Creating this mature, cloud-based development platform was key to the company’s digital transformation journey, but so too has been meeting the workforce requirements given the project’s scale. It quickly became apparent that his team’s basis in Java and .NET was insufficient for the scale of the operation, and Travelex had to seek out employees skilled in the latest technologies, and programming languages like React Native and JavaScript.

To expand its talent pool, Travelex first invested heavily in India, but high competition drove the firm to search elsewhere. The firm eventually settled on the Philippines, with van der Waal relishing in the success the talent played in the firm's cloud journey. The new workforce, in particular, adjusted to the culture and language quickly, and were able to train existing staff where knowledge gaps manifested, he confirms, with upskilling and communication key to seeing projects through.

“Internally, it comes very much to taking everyone with us and driving almost from the CEO level, so that this is not something that you do just on the IT side. It needs to be embraced by everyone in the company and very much also seen as a big priority.”

How Travelex is pushing ahead with modernisation

While Travelex is moving online, the end-goal is not to remove its in-person presence entirely. Although the firm has adopted systems such as chatbots, this is in addition to maintaining call centre workers – not as a replacement for them – with many outlets still fully human-operated.

“We need to recognise our presence in our network is something we actually see as one of our key strengths,” van der Waal explains. “The fact we have a strong presence in airports, supermarkets, and other important locations where a lot of travellers are passing by is something that allows us to have interactive conversations with customers.

“It also represents our brands, in a way you can excel on a personal experience, plus allows us to do cross-selling where possible. So just saying, ‘well everything needs to be digital and online through chatbots’ probably wouldn't be part of our strategy.”

Going forward, he's targeting even more modernisation across Travelex’s internal environment. He acknowledges, underneath the surface, some cloud applications have been largely unchanged from when they were running on Travelex’s own data centre.

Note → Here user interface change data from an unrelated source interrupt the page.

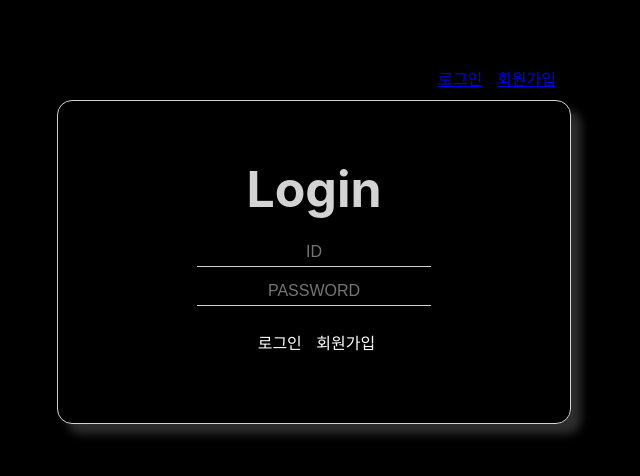
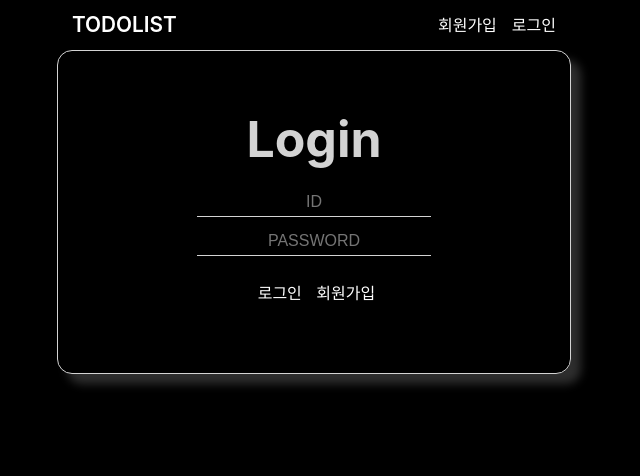
Before and after one commit to daymoon-dev/todolist-by-using-react, a React (Create React App) app: page /login in a window 1280 px wide. Shown: the top 476 px of the page, without its empty margins (326-966 px from the left). Built offline with nearby package versions, Linux system fonts and the light colour scheme.

Commit message:
Edit Style of Navigation Bar

```diff
--- a/src/components/Navigation.js
+++ b/src/components/Navigation.js
@@ -1,47 +1,48 @@
-import { NavLink, Outlet } from "react-router-dom";
+import { NavLink } from "react-router-dom";
 import styled from "styled-components";
+import routes from "../db/routes.json";
 
 const Nav = styled.div`
   height: 50px;
-  width: 100%;
-  display: flex;
-  flex-direction: row-reverse;
+  line-height: 50px;
 
   ul {
     list-style: none;
-    display: flex;
-    flex-direction: row;
+    padding: 0 15px;
+    margin: 0;
   }
 
   li {
-    margin: 0 15px 5px 0px;
+    float: right;
+    margin-left: 15px;
   }
 `;
 
-const routes = [
-  {
-    id: 1,
-    path: "login",
-    value: "로그인",
-  },
-  {
-    id: 2,
-    path: "register",
-    value: "회원가입",
-  },
-];
+const StyledLinked = styled(NavLink)`
+  text-decoration: none;
+  color: white;
+
+  &:hover {
+    color: lightgray;
+  }
+`;
+
+const Home = styled(StyledLinked)`
+  font-size: 1.3em;
+  font-weight: 600;
+`;
 
 export function Navigation() {
   return (
     <Nav>
       <ul>
+        <Home to="/">TODOLIST</Home>
         {routes.map((routes) => (
           <li key={routes.id}>
-            <NavLink to={routes.path}>{routes.value}</NavLink>
+            <StyledLinked to={routes.path}>{routes.value}</StyledLinked>
           </li>
         ))}
       </ul>
-      <Outlet />
     </Nav>
   );
 }
--- a/src/components/TodoItems.js
+++ b/src/components/TodoItems.js
@@ -48,16 +48,14 @@ export function TodoItems({ todoItems, setTodoItems, isDoneValue }) {
 
   const todoItemBlock = (item) => {
     return (
-      <TodoItemBlock key={item.id}>
+      <TodoItemBlock className={`todoItem`} key={item.id}>
         <input
           type="checkbox"
           checked={item.isDone}
           onClick={() => isDoneHandler(item)}
           onChange={onChange}
         />
-        <TodoItem className={item.isDone ? "item complete" : "item"}>
-          {item.todo}
-        </TodoItem>
+        <TodoItem className={item.isDone && "complete"}>{item.todo}</TodoItem>
         <Button buttonText="&times;" onClick={() => deleteTodo(item.id)} />
       </TodoItemBlock>
     );
--- /dev/null
+++ b/src/db/routes.json
@@ -0,0 +1,12 @@
+[
+  {
+    "id": 1,
+    "path": "login",
+    "value": "로그인"
+  },
+  {
+    "id": 2,
+    "path": "register",
+    "value": "회원가입"
+  }
+]
--- a/src/index.css
+++ b/src/index.css
@@ -2,7 +2,7 @@ body {
   display: flex;
   justify-content: center;
 
-  margin: 50px auto;
+  margin: 0 auto;
 
   background: black;
   color: lightgrey;
--- a/src/pages/Login.js
+++ b/src/pages/Login.js
@@ -3,12 +3,13 @@ import { TodoTemplate } from "../components/TodoTemplate";
 import { MainTitle } from "../components/Titles";
 import { DefaultInput } from "../components/Inputs";
 import { Button } from "../components/Button";
+import { Link } from "react-router-dom";
 
 const PasswordInput = styled(DefaultInput)`
   margin: 10px 0 20px 0;
 `;
 
-const BtnBlock = styled.div`
+const ButtonContainer = styled.div`
   display: flex;
   flex-direction: row;
 `;
@@ -21,10 +22,12 @@ export function Login() {
       <MainTitle title="Login" />
       <DefaultInput autoFocus={true} placeholder="ID" />
       <PasswordInput type="password" placeholder="PASSWORD" />
-      <BtnBlock>
+      <ButtonContainer>
         <Button buttonText="로그인" onClick={excuteLogin} />
-        <Button buttonText="회원가입" />
-      </BtnBlock>
+        <Link to="/register">
+          <Button buttonText="회원가입" />
+        </Link>
+      </ButtonContainer>
     </TodoTemplate>
   );
 }
```
Also changed, not shown: src/db/todoItems.json (+0 -20 lines), 1 other file (tests, documents, lock files or other folders).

He'd expected it would be possible to hand the code over to a third party for modernisation, and to render them capable of better handling cloud data, but there aren’t many providers that can actually do this.

“That’s something that we discovered when doing this. It very much comes down to a more case-by-case approach where a lot of the modernisation actually goes into rebuilding applications. It’s a bit of an enlightenment that came to us from all this.”

This isn’t a problem unique to Travelex. Counterparts in other organisations including CIOs and IT directors have struggled with this, particularly in organisations with decades of legacy architecture on their backs.

“Building new stuff in the cloud is fantastic, if you apply architecture and design principles, use more service-oriented architecture and API connectivity, scalability and orchestration with Kubernetes. It’s getting your legacy systems to benefit from that cloud technology – that’s a very painful process.”

Rory Bathgate
Features and Multimedia Editor

Rory Bathgate is Features and Multimedia Editor at ITPro, overseeing all in-depth content and case studies. He can also be found co-hosting the ITPro Podcast with Jane McCallion, swapping a keyboard for a microphone to discuss the latest learnings with thought leaders from across the tech sector.

In his free time, Rory enjoys photography, video editing, and good science fiction. After graduating from the University of Kent with a BA in English and American Literature, Rory undertook an MA in Eighteenth-Century Studies at King’s College London. He joined ITPro in 2022 as a graduate, following four years in student journalism. You can contact Rory at or on LinkedIn.